The Return of Inflation--Reasons Why: Part 1
Eric Janszen has over 20 years of experience as a product management and sales executive in the high technology industry. He is CEO of two venture-backed companies, managing Director of a seed stage investment firm that enjoyed six liquidity events, including two IPOS and four sales to Cisco, Microsoft, Nortel, and EMC. He also founded iTulip.com in 1998, and is the President of iTulip, Inc. since 2006. Eric is the author of The Postcatastrophe Economy (2010), Harper's Magazine cover The Next Bubble (2008), and co-author of America's Bubble Economy in 2007, and is a frequent writer for the Harvard Business Review. Eric is a speaker at a range of investor conferences from MIT and Standford to Hard Assets NYC and Las Vegas. He has been interviewed on national shows including NPR and CNBC, and quoted in numerous publications internationally. Eric is a University of Massachusetts, Amherst Eleanor Bateman Alumni Scholar in 2010 and serves on several Advisory Boards including Twin Focus Capital Partners and on the Board of Directors of Article One Partners.

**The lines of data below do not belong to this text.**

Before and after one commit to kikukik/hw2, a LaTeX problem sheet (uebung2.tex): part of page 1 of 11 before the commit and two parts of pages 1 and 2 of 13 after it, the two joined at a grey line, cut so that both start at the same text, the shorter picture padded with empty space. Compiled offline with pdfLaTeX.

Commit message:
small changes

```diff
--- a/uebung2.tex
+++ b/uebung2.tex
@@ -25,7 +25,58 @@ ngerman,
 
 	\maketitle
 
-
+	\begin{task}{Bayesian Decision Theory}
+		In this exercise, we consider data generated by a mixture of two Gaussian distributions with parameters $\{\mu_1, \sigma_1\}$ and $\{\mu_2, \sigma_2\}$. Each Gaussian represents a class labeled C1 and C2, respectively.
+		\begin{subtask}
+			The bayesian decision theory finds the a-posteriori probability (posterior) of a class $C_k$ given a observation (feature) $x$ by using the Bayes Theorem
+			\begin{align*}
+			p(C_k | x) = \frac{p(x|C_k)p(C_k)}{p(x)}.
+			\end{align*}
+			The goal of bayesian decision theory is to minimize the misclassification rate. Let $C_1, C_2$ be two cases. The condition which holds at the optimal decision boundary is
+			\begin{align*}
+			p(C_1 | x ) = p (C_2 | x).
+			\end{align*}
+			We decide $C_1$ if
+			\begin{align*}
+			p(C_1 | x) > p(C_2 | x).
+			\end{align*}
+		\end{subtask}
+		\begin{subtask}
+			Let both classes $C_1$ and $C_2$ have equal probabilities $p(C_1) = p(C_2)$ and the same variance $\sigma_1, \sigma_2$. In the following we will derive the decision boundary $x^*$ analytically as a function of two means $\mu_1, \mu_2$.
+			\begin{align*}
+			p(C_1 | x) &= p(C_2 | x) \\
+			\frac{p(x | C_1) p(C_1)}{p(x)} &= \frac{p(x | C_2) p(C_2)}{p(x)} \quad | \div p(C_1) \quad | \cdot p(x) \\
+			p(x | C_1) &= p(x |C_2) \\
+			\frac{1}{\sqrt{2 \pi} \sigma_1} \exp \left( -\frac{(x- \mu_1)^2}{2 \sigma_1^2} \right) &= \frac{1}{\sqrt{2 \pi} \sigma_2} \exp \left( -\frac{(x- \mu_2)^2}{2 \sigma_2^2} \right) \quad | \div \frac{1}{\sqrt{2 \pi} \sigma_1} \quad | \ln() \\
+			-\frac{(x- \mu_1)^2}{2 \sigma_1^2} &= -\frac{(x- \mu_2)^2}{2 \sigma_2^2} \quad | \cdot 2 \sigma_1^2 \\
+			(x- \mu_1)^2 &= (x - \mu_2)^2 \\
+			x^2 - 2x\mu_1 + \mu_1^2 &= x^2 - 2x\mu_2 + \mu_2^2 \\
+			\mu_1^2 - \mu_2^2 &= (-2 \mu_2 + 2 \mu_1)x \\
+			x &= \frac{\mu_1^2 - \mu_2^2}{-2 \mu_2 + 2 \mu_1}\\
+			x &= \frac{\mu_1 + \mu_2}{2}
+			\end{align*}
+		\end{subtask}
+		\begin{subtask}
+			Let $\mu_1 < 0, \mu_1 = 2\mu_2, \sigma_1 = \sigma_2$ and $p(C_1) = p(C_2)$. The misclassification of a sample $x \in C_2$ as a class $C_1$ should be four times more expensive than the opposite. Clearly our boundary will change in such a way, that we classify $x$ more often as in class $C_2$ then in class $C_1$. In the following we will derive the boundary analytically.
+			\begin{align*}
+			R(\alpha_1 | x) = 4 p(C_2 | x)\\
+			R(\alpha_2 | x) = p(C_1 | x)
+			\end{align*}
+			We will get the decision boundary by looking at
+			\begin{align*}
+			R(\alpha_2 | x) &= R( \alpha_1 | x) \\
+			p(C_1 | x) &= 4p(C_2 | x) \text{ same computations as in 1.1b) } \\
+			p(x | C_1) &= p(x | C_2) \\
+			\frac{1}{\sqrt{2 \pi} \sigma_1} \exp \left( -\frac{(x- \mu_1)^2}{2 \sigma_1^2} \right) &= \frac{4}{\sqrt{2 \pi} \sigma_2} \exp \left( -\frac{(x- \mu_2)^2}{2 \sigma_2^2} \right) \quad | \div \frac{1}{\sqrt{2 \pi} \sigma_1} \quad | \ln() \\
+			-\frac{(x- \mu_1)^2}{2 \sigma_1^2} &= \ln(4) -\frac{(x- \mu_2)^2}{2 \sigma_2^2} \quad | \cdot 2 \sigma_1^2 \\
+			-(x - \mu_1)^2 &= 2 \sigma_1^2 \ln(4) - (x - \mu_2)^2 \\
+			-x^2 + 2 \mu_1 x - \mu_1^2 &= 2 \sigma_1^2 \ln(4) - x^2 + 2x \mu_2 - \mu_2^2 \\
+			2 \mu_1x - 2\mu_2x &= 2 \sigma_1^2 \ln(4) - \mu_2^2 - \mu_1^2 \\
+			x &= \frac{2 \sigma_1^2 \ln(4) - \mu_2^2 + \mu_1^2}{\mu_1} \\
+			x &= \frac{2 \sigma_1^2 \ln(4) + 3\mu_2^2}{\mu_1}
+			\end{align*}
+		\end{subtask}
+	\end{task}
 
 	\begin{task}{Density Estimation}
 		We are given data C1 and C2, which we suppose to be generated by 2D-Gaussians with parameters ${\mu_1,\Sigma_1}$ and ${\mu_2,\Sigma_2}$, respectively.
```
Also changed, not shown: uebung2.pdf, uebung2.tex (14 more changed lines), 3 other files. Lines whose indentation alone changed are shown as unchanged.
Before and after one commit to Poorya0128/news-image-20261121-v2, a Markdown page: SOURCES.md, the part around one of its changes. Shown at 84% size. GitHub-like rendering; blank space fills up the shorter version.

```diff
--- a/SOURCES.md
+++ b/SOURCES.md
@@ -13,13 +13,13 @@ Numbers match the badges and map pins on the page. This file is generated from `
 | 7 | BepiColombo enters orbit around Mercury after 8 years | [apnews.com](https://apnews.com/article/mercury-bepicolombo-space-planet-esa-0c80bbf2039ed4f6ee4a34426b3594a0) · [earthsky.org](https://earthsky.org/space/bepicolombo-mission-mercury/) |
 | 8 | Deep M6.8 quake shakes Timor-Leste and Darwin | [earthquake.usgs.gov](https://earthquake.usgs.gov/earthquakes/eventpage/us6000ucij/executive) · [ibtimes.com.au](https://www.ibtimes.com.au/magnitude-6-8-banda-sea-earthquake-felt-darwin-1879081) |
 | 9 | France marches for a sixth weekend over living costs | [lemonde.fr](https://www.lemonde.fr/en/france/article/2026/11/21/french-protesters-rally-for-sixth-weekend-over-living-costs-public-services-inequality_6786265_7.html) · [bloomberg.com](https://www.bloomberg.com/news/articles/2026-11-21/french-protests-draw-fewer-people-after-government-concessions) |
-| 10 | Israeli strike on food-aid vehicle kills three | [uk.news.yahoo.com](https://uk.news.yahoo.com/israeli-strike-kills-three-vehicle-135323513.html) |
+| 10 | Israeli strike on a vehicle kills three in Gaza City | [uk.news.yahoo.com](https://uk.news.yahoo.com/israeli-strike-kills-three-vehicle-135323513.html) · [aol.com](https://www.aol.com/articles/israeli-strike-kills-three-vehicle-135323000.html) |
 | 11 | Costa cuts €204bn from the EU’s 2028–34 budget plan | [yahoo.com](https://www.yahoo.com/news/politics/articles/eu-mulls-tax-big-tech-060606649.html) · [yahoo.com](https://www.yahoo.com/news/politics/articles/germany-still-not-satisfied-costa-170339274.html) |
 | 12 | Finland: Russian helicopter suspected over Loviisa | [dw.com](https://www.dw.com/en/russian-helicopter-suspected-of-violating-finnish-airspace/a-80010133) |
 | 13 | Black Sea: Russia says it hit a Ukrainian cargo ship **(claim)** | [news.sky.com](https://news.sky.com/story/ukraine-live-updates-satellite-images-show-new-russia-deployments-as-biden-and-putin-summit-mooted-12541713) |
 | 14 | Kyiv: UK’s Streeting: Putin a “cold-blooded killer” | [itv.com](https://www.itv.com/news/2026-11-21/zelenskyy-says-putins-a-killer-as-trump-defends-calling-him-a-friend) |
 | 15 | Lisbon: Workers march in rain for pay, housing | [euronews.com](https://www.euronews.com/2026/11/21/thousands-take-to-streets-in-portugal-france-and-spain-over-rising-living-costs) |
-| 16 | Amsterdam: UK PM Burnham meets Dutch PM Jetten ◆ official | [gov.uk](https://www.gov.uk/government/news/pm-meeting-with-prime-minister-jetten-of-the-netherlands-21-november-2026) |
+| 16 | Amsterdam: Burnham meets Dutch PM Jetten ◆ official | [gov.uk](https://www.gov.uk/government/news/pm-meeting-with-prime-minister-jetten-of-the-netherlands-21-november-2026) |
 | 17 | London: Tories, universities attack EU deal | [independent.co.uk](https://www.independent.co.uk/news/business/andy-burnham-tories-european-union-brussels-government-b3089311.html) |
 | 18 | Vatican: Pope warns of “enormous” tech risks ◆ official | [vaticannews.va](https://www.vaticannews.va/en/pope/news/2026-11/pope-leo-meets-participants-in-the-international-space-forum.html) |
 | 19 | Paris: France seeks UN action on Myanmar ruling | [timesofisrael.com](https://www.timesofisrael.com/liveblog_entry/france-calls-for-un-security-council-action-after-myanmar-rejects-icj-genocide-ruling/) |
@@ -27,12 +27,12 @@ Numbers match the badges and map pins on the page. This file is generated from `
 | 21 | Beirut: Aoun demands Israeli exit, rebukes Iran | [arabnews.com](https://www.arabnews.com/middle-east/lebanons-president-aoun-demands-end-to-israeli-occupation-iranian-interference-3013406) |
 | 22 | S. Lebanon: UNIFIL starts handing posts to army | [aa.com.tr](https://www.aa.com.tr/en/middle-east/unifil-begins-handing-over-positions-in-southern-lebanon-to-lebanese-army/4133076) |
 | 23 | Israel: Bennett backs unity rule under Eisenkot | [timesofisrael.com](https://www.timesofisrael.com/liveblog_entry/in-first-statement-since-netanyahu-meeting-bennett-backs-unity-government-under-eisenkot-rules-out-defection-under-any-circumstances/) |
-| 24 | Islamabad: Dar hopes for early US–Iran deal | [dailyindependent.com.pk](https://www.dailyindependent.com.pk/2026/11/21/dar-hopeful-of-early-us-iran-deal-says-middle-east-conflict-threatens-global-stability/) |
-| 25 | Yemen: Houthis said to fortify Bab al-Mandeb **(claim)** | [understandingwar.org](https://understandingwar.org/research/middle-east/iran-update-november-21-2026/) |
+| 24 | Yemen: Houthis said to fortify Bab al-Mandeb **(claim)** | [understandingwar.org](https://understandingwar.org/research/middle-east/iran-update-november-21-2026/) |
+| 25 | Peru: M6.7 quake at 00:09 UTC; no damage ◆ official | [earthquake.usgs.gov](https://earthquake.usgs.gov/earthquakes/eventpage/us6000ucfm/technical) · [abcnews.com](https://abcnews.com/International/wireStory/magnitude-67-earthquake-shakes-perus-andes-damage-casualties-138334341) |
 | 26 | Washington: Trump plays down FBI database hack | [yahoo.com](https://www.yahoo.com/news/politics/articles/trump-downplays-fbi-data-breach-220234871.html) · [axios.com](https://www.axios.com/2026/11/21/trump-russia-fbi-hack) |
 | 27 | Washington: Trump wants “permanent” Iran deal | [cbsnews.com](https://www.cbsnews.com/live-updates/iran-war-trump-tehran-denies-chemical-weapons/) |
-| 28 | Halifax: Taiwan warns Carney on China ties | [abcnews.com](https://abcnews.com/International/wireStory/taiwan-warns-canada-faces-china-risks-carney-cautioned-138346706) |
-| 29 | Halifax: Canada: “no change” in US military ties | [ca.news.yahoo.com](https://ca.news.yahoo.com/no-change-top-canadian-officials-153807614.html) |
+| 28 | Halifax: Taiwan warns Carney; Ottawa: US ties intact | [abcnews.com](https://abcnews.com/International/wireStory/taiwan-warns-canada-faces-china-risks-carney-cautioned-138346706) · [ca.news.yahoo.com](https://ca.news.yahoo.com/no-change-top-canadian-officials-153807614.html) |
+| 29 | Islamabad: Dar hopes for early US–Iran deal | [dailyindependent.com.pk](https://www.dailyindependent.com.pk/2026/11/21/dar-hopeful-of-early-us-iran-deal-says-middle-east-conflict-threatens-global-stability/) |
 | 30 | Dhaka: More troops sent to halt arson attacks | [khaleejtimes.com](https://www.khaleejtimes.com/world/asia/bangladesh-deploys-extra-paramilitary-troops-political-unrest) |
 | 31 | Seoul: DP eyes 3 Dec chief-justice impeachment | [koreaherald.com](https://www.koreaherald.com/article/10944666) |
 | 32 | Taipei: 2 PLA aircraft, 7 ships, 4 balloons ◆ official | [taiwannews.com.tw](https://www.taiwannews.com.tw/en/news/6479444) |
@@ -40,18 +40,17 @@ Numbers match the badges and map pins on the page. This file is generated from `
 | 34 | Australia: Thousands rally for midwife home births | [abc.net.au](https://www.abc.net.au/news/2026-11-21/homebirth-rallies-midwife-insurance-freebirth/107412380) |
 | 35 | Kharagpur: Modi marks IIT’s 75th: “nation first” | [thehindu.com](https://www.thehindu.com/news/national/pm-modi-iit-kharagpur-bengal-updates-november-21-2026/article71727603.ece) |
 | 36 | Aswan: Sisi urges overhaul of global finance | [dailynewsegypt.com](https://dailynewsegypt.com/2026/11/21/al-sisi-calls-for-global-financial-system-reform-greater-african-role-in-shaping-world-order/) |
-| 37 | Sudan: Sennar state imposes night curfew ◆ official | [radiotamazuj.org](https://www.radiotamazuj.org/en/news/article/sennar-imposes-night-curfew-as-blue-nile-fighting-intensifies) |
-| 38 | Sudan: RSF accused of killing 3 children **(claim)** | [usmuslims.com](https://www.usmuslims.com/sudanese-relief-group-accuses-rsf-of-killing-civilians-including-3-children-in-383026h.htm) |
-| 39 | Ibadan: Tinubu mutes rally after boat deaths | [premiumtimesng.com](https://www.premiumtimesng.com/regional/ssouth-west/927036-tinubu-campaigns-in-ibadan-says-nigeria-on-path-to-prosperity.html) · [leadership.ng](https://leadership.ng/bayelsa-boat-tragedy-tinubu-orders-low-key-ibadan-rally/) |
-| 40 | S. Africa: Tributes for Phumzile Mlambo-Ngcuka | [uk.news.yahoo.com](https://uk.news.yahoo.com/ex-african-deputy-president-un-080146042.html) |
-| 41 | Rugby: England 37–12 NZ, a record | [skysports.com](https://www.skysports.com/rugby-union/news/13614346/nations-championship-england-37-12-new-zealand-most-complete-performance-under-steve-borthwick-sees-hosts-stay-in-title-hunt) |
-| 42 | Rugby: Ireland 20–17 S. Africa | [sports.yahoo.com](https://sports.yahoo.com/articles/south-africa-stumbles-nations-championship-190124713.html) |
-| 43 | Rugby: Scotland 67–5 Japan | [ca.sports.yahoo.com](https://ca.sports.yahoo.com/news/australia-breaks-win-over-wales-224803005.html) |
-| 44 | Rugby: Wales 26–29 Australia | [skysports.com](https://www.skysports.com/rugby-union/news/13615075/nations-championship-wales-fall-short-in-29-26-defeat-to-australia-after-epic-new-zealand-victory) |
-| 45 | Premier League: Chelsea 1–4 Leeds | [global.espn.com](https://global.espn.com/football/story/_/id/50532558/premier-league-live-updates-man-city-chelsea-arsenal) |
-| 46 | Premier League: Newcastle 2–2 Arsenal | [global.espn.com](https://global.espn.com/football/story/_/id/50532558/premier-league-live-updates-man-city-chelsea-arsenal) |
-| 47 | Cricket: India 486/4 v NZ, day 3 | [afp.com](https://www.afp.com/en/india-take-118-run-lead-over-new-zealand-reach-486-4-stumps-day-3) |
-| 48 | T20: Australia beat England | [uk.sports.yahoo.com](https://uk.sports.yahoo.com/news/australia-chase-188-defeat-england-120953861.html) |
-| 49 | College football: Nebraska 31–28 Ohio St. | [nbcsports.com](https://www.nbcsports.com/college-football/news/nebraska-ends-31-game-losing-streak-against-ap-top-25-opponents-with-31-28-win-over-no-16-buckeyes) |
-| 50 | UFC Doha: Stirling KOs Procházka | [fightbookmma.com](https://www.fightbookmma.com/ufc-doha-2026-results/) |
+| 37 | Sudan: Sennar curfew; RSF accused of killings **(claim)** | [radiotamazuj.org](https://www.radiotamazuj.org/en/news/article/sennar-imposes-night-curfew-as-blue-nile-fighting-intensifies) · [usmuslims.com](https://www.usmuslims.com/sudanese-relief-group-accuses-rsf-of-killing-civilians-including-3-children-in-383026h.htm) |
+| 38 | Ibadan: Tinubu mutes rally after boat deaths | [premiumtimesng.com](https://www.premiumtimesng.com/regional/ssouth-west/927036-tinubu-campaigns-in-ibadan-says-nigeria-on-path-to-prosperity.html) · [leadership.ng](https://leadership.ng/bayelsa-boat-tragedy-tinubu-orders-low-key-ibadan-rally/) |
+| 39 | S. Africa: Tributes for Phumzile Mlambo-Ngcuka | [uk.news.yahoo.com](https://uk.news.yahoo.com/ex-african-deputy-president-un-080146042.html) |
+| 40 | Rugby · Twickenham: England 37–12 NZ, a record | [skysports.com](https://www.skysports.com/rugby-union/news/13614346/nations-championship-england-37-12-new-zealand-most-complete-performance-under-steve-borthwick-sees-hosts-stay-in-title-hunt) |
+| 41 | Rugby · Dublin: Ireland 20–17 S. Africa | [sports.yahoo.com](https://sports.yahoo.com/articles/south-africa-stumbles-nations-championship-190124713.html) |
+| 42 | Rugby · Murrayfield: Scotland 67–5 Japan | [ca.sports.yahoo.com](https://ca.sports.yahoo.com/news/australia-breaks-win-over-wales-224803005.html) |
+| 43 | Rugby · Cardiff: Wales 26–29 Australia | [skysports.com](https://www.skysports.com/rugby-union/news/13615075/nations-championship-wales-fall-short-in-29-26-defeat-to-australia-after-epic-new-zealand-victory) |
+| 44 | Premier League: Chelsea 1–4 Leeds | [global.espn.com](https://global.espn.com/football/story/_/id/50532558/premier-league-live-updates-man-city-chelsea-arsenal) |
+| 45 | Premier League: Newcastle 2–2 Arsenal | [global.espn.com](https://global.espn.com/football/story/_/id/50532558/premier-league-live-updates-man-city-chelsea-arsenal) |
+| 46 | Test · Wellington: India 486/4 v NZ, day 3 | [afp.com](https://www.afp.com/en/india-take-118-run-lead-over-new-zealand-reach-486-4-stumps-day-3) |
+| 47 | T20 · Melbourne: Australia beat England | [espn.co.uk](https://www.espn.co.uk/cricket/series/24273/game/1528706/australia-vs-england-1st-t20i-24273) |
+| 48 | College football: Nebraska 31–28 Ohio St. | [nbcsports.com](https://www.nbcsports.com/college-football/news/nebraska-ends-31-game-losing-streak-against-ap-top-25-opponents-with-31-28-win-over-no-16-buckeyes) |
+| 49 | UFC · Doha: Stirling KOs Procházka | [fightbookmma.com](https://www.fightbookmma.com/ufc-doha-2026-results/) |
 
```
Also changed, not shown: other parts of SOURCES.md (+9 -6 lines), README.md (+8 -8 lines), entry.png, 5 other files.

On this week’s Financial Sense Newshour with Jim Puplava, Eric discusses how inflation is a process, not an event. Eric also discusses inflation fallacies. Lastly, Eric and Jim discuss how the inflation vs. deflation saga continues, and will history repeat itself?
John Williams aka Walter J. "John" Williams was born in 1949. He received an A.B. in Economics, cum laude, from Dartmouth College in 1971, and was awarded a M.B.A. from Dartmouth's Amos Tuck School of Business Administration in 1972, where he was named an Edward Tuck Scholar. During his career as a consulting economist, John has worked with individuals as well as Fortune 500 companies.
On this week’s Financial Sense Newshour, John Williams and FSN host Jim Puplava discuss the major governmental economic reports that distort productivity, unemployment and inflation. John notes that there are no rules anymore, and that persistent government intervention is causing a major disconnect with the average man on the street.